Imo Rejects Innoson’s N2.5 Billion Claim, Says It’s Blackmail | The Guardian Nigeria News
The Imo state government has responded to Innoson Motors’ management of claims of N2.5 billion against it, describing it as “mischievous, half-truths and blackmail” against the government.
This was contained in a statement released yesterday by State Information and Strategy Commissioner Declan Emelumba.
Innoson Motors management released a statement over the weekend, revealing that it had sued the state government over its alleged failure to pay it N2.5 billion, the amount incurred. by the government for the purchase of company vehicles. .
In response to the claim, the state government said it was waiting for legal proceedings to be served, stating: “The Imo government has described, as nasty and cheap blackmail, the assertion of Innoson Motors that it owes the company N2.5 billion being the cost of vehicles it supplied to him a few months ago, insisting that the company’s claims are half-truths, intended to denigrate the integrity of the state government for ulterior motives He said debt service had been ongoing since he purchased the items.
To set the record straight, the statement claimed that the state government purchased the vehicles for over N5 billion, revealing that N3.5 billion had been paid, with 2, 5 billion naira resulting in the balance of the original value. The statement therefore condemned the company’s handling of the case.

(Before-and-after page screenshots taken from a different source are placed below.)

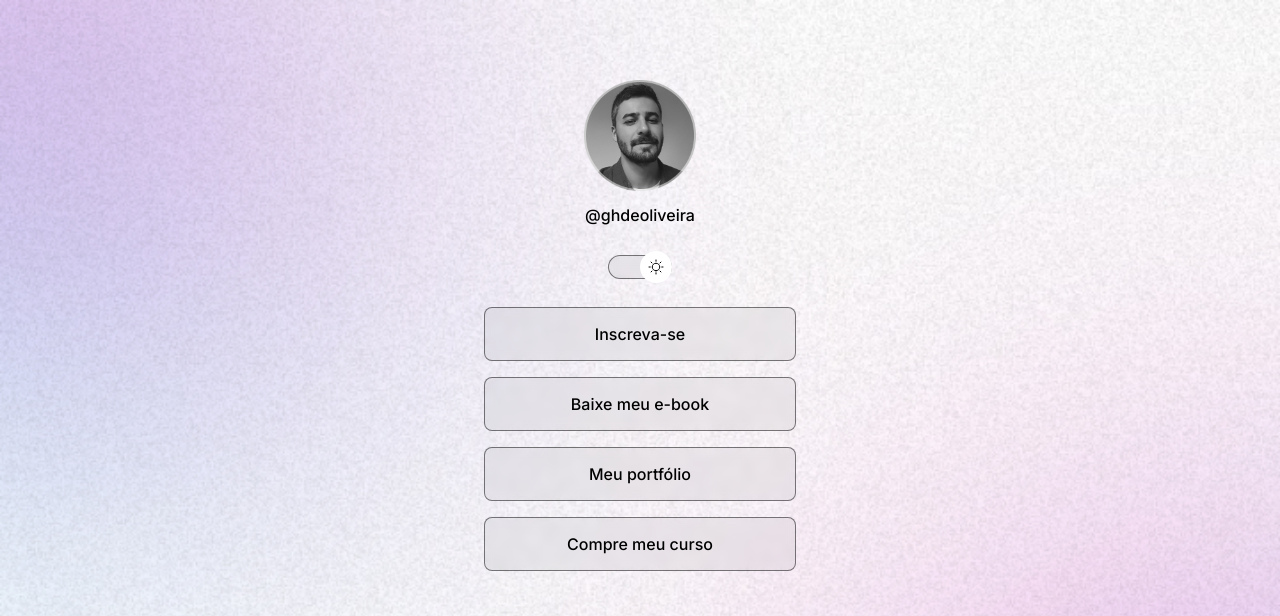
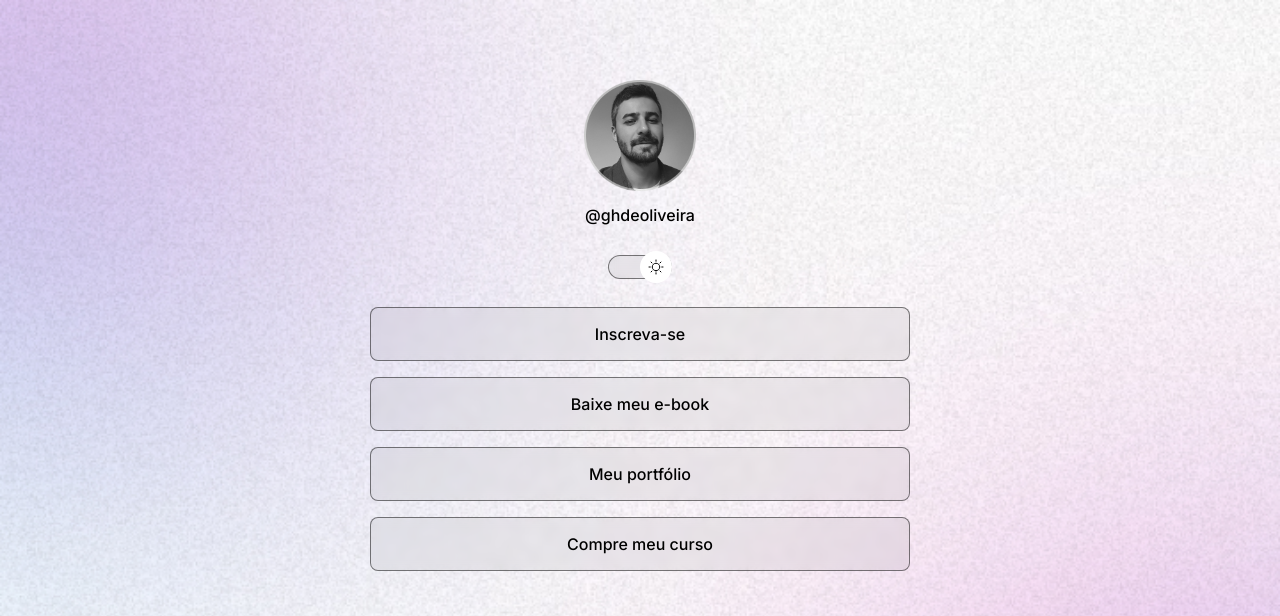
Before and after one commit to ghdeoliveira/LinkPage, a plain HTML site: page index.html in a window 1280 px wide. Shown: the top 616 px of the page. Drawn offline with nearby package versions, Linux system fonts and the light colour scheme.

Commit message:
ajust container width

```diff
--- a/style.css
+++ b/style.css
@@ -44,8 +44,8 @@ body * {
 }
 
 #container {
-    width: 360px;
-    height: 720px;
+    width: 100%;
+    max-width: 588px;
     margin: 56px auto 0px;
     padding: 0 24px;
 }
```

He said: “Contrary to Innoson Motors’ claim, the said N2.5 billion is actually the balance of the original purchase value. Innoson Motors, for reasons well known to the company, decided to hide this fact from the public.
The statement alleged that it was the company that allegedly continued to violate the contractual agreement.
“There is a clause in the purchase contract stipulating the establishment of a maintenance workshop in Owerri, as well as a mobile workshop for vehicle maintenance. Although the company violated this agreement, the state government serviced the debt and still maintained the vehicles, revealing that more than 70% of the vehicles are already broken down.
The statement argued that it was wrong to engage in a media lawsuit: “It appears that the company wants to smear the integrity of Imo’s government; otherwise, he would not have misrepresented the facts of the case and published them regarding this honest business transaction, even if he did not show the public the terms of the contract and the clauses that the government violated in it. All this smacks of malice and bad faith.